== Segment start ==

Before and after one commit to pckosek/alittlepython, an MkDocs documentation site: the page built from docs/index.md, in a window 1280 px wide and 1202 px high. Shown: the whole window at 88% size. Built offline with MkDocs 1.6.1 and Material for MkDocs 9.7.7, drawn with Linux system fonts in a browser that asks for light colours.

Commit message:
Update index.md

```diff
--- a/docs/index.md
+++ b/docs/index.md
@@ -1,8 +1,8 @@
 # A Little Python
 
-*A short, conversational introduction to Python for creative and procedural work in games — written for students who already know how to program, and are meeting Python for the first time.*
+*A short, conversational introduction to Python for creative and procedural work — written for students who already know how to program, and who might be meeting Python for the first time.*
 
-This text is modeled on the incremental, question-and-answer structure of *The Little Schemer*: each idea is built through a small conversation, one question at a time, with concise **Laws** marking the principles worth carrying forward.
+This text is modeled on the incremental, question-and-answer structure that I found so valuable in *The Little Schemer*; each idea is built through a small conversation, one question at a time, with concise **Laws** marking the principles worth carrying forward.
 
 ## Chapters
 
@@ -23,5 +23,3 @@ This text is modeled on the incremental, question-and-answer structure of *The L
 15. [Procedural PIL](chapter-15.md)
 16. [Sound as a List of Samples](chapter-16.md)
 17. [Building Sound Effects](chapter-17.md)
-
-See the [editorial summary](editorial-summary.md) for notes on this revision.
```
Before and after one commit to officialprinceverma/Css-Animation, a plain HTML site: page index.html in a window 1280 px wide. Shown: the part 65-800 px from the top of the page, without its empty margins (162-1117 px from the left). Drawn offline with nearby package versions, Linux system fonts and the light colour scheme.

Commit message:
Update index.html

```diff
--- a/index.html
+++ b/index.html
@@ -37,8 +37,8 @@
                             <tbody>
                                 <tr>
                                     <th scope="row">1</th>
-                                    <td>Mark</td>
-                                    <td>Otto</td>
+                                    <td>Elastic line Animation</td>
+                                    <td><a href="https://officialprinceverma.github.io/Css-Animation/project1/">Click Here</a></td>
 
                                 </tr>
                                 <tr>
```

== Segment end ==

Whenever the string "answer" occurs in a line of the entries above, copy that line.

-This text is modeled on the incremental, question-and-answer structure of *The Little Schemer*: each idea is built through a small conversation, one question at a time, with concise **Laws** marking the principles worth carrying forward.
+This text is modeled on the incremental, question-and-answer structure that I found so valuable in *The Little Schemer*; each idea is built through a small conversation, one question at a time, with concise **Laws** marking the principles worth carrying forward.
@@ -23,5 +23,3 @@ This text is modeled on the incremental, question-and-answer structure of *The L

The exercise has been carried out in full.